That said, ”Elephant” also flaunts everything that’s contrived about the band — the gimmicks for which they’ve become better known than their actual music. Most obviously, there’s the brand-identifying red-and-white color combination, as if they were a sports team rather than a rock band (hey, if Chicago gets the Cubs and the White Sox, why can’t Detroit enjoy the Tigers and the White Stripes?). All six of the ”Elephant” covers released internationally are two-toned. Okay, guys, we get it. Red and white. On the album’s faux-folk closer, ”Well It’s True That We Love One Another,” Jack and Meg — who used to be married, but cooked up a lie about being siblings — winkingly allude to the were-they-hitched-or-not brouhaha. Guest vocalist Holly Golightly (a fixture on the British garage-rock scene) repeatedly coos to Jack that she loves him ”like a little brother.” Ha-ha. It’s an inane ditty made insufferable through self-referential silliness.
Of course, shtick has a proud tradition in primitive guitar rock — bands like Paul Revere & the Raiders, the Monks, and the New York Dolls have used wacky imagery to sell quality tunes — and it would be easy to overlook the media stunts if they didn’t prevent the music from living up to its potential. That’s why Jack’s refusal to work with a real rhythm section is so disappointing. The White Stripes famously have no bass player (although bass has made a few tantalizing cameos on their records, including ”Elephant”).

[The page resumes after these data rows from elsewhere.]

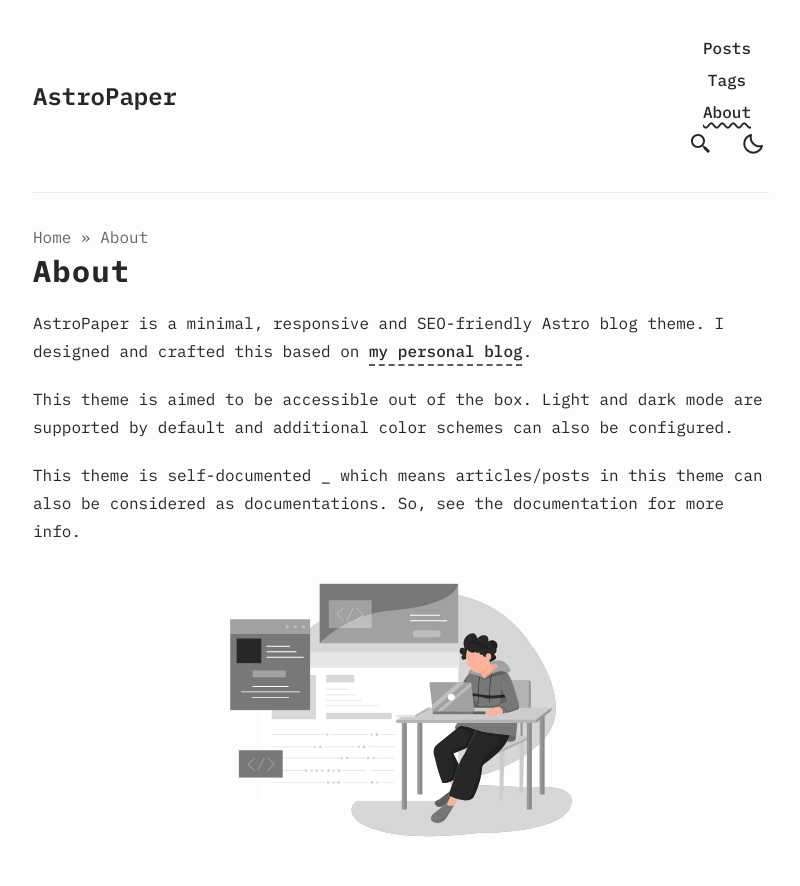
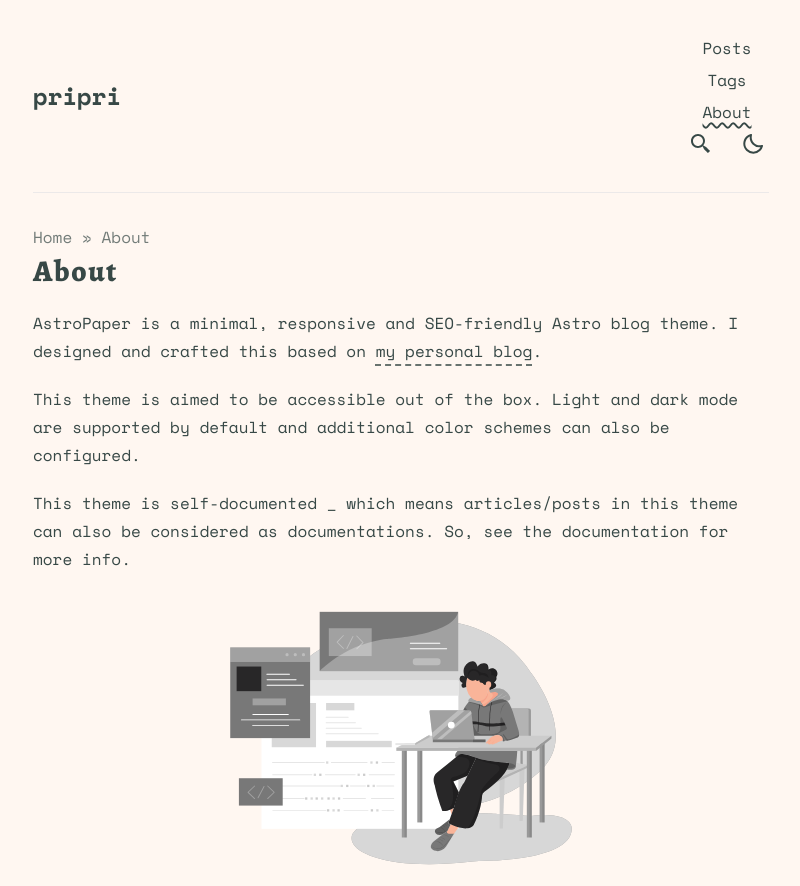
Before and after one commit to AlpriElse/blog, an Astro site: page /about in a window 1280 px wide. Shown: the top 886 px of the page, without its empty margins (239-1039 px from the left). Built offline with nearby package versions, Linux system fonts and the light colour scheme; Astro itself is replaced by a stand-in of ours; a web font is replaced by a local one.

Commit message:
Customizations

```diff
--- a/src/components/Card.tsx
+++ b/src/components/Card.tsx
@@ -13,14 +13,14 @@
 
   const headerProps = {
     style: { viewTransitionName: slugifyStr(title) },
-    className: "text-lg font-medium decoration-dashed hover:underline",
+    className: "text-lg font-semibold decoration-dashed hover:underline",
   };
 
   return (
     <li className="my-6">
       <a
         href={href}
-        className="inline-block text-lg font-medium text-skin-accent decoration-dashed underline-offset-4 focus-visible:no-underline focus-visible:underline-offset-0"
+        className="inline-block text-lg font-semibold text-skin-accent decoration-dashed underline-offset-4 focus-visible:no-underline focus-visible:underline-offset-0"
       >
         {secHeading ? (
           <h2 {...headerProps}>{title}</h2>
--- a/src/components/Header.astro
+++ b/src/components/Header.astro
@@ -24,7 +24,7 @@
               height={LOGO_IMAGE.height}
             />
           ) : (
-            SITE.title
+            "pripri"
           )
         }
       </a>
--- a/src/config.ts
+++ b/src/config.ts
@@ -2,9 +2,9 @@
 
 export const SITE: Site = {
   website: "https://astro-paper.pages.dev/", // replace this with your deployed domain
-  author: "Sat Naing",
+  author: "Alpri Else",
   desc: "A minimal, responsive and SEO-friendly Astro blog theme.",
-  title: "AstroPaper",
+  title: "Alpri ✌️",
   ogImage: "astropaper-og.jpg",
   lightAndDarkMode: true,
   postPerPage: 3,
@@ -26,122 +26,20 @@
 export const SOCIALS: SocialObjects = [
   {
     name: "Github",
-    href: "https://github.com/satnaing/astro-paper",
+    href: "https://github.com/AlpriElse",
     linkTitle: ` ${SITE.title} on Github`,
     active: true,
   },
   {
-    name: "Facebook",
-    href: "https://github.com/satnaing/astro-paper",
-    linkTitle: `${SITE.title} on Facebook`,
-    active: true,
-  },
-  {
-    name: "Instagram",
-    href: "https://github.com/satnaing/astro-paper",
-    linkTitle: `${SITE.title} on Instagram`,
-    active: true,
-  },
-  {
     name: "LinkedIn",
-    href: "https://github.com/satnaing/astro-paper",
+    href: "https://www.linkedin.com/in/alprielse/",
     linkTitle: `${SITE.title} on LinkedIn`,
     active: true,
   },
   {
     name: "Mail",
-    href: "mailto:yourmail@gmail.com",
+    href: "mailto:alprielse@gmail.com",
     linkTitle: `Send an email to ${SITE.title}`,
-    active: false,
-  },
-  {
-    name: "Twitter",
-    href: "https://github.com/satnaing/astro-paper",
-    linkTitle: `${SITE.title} on Twitter`,
-    active: false,
-  },
-  {
-    name: "Twitch",
-    href: "https://github.com/satnaing/astro-paper",
-    linkTitle: `${SITE.title} on Twitch`,
-    active: false,
-  },
-  {
-    name: "YouTube",
-    href: "https://github.com/satnaing/astro-paper",
-    linkTitle: `${SITE.title} on YouTube`,
-    active: false,
-  },
-  {
-    name: "WhatsApp",
-    href: "https://github.com/satnaing/astro-paper",
-    linkTitle: `${SITE.title} on WhatsApp`,
-    active: false,
-  },
-  {
-    name: "Snapchat",
-    href: "https://github.com/satnaing/astro-paper",
-    linkTitle: `${SITE.title} on Snapchat`,
-    active: false,
-  },
-  {
-    name: "Pinterest",
-    href: "https://github.com/satnaing/astro-paper",
-    linkTitle: `${SITE.title} on Pinterest`,
-    active: false,
-  },
-  {
-    name: "TikTok",
-    href: "https://github.com/satnaing/astro-paper",
-    linkTitle: `${SITE.title} on TikTok`,
-    active: false,
-  },
-  {
-    name: "CodePen",
-    href: "https://github.com/satnaing/astro-paper",
-    linkTitle: `${SITE.title} on CodePen`,
-    active: false,
-  },
-  {
-    name: "Discord",
-    href: "https://github.com/satnaing/astro-paper",
-    linkTitle: `${SITE.title} on Discord`,
-    active: false,
-  },
-  {
-    name: "GitLab",
-    href: "https://github.com/satnaing/astro-paper",
-    linkTitle: `${SITE.title} on GitLab`,
-    active: false,
-  },
-  {
-    name: "Reddit",
-    href: "https://github.com/satnaing/astro-paper",
-    linkTitle: `${SITE.title} on Reddit`,
-    active: false,
-  },
-  {
-    name: "Skype",
-    href: "https://github.com/satnaing/astro-paper",
-    linkTitle: `${SITE.title} on Skype`,
-    active: false,
-  },
-  {
-    name: "Steam",
-    href: "https://github.com/satnaing/astro-paper",
-    linkTitle: `${SITE.title} on Steam`,
-    active: false,
-  },
-  {
-    name: "Telegram",
-    href: "https://github.com/satnaing/astro-paper",
-    linkTitle: `${SITE.title} on Telegram`,
-    active: false,
-  },
-  {
-    name: "Mastodon",
-    href: "https://github.com/satnaing/astro-paper",
-    linkTitle: `${SITE.title} on Mastodon`,
-    active: false,
+    active: true,
   },
 ];
--- a/src/pages/index.astro
+++ b/src/pages/index.astro
@@ -23,7 +23,7 @@
   <Header />
   <main id="main-content">
     <section id="hero">
-      <h1>Mingalaba</h1>
+      <h1 class="font-black">👋 Hi I'm Alpri</h1>
       <a
         target="_blank"
         href="/rss.xml"
@@ -42,25 +42,30 @@
       </a>
 
       <p>
-        AstroPaper is a minimal, responsive, accessible and SEO-friendly Astro
-        blog theme. This theme follows best practices and provides accessibility
-        out of the box. Light and dark mode are supported by default. Moreover,
-        additional color schemes can also be configured.
+        I'm a new-grad software engineer who believes that thoughtful software
+        can empower people to achieve more. I am passionate about creating
+        software that people love using by grounding my work in problems people
+        face while looking at solutions in cutting-edge research for
+        inspiration.
       </p>
       <p>
-        Read the blog posts or check
-        <LinkButton
-          className="underline decoration-dashed underline-offset-4 hover:text-skin-accent"
-          href="https://github.com/satnaing/astro-paper#readme"
-        >
-          README
-        </LinkButton> for more info.
+        I was a Grainger College of Engineering B.S. Computer Science student at
+        the University of Illinois at Urbana-Champaign (UIUC). While there I was
+        involved with the Philippine Student Association (PSA) and Reflections
+        Projections in web infrastructure and mentoring roles. I've also
+        previously taken innovation and entrepreneurship courses at Harvard
+        Extension School.
+      </p>
+      <p>
+        I'm currently a Software Engineer at HubSpot where I solve for problems
+        CMS developers face. While I'm not currently looking for new
+        opportunities, I'm always open to connecting via linkedin/alprielse and
+        alprielse@gmail.com!
       </p>
       {
         // only display if at least one social link is enabled
         socialCount > 0 && (
           <div class="social-wrapper">
-            <div class="social-links">Social Links:</div>
             <Socials />
           </div>
         )
--- a/src/styles/base.css
+++ b/src/styles/base.css
@@ -1,3 +1,7 @@
+@import url("https://fonts.googleapis.com/css2?family=Rethink+Sans:ital,wght@0,400..800;1,400..800&display=swap");
+@import url("https://fonts.googleapis.com/css2?family=Alegreya:ital,wght@0,400..900;1,400..900&display=swap");
+@import url("https://fonts.googleapis.com/css2?family=Space+Mono:ital,wght@0,400;0,700;1,400;1,700&display=swap");
+
 @tailwind base;
 @tailwind components;
 @tailwind utilities;
@@ -5,21 +9,23 @@
 @layer base {
   :root,
   html[data-theme="light"] {
-    --color-fill: 251, 254, 251;
-    --color-text-base: 40, 39, 40;
-    --color-accent: 0, 108, 172;
+    --color-fill: 255, 247, 241;
+    --color-text-base: 55, 72, 70;
+    --color-accent: 231, 136, 149;
     --color-card: 230, 230, 230;
     --color-card-muted: 205, 205, 205;
     --color-border: 236, 233, 233;
   }
   html[data-theme="dark"] {
-    --color-fill: 33, 39, 55;
-    --color-text-base: 234, 237, 243;
-    --color-accent: 255, 107, 1;
+    --color-fill: 40, 37, 59;
+    /* --color-text-base: 234, 237, 243; */
+    --color-text-base: 255, 246, 237;
+    --color-accent: 255, 176, 176;
     --color-card: 52, 63, 96;
     --color-card-muted: 138, 51, 2;
-    --color-border: 171, 75, 8;
+    --color-border: 255, 176, 176;
   }
+
   #sun-svg,
   html[data-theme="dark"] #moon-svg {
     display: none;
@@ -31,7 +37,19 @@
   body {
     @apply flex min-h-[100svh] flex-col bg-skin-fill font-mono text-skin-base
     selection:bg-skin-accent selection:bg-opacity-70 selection:text-skin-inverted;
+    font-family: "Space Mono", monospace;
   }
+
+  h1,
+  h2,
+  h3,
+  h4,
+  h5,
+  h6 {
+    font-family: "Alegreya", serif;
+    font-weight: 800;
+  }
+
   section,
   footer {
     @apply mx-auto max-w-3xl px-4;
```
Also changed, not shown: README.md, 2 other files.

Fans seem to think this stubborn opposition to low-end makes them cooler. Maybe it does. But it certainly doesn’t make them better. It’s no coincidence that great bands tend to have great bass players — the four-string wizardry of John Entwistle, Paul McCartney, and John Paul Jones is more responsible for their groups’ sounds than many people realize. Even the most workmanlike root-note-playing sideman provides the glue that binds the beat to the tune. Bass is what makes a band sound like…well, a band; without it, rock music feels flat and one-dimensional. Think about it this way: The White Stripes get compared to Led Zeppelin a lot. Imagine ”Whole Lotta Love” as performed by just Jimmy Page, Robert Plant, and Meg White. Not a whole lotta fun.
Ironically, the most endearing thing about the White Stripes is the homespun earnestness of their self-promotional baloney. Beneath all the cheap tactics, Jack and Meg White seem like real music fans who just want their records to be heard. More power to them; at least their schemes were hatched in a living room, not a boardroom. If only the product were as consistently winning as the campaign, they’d really be onto something.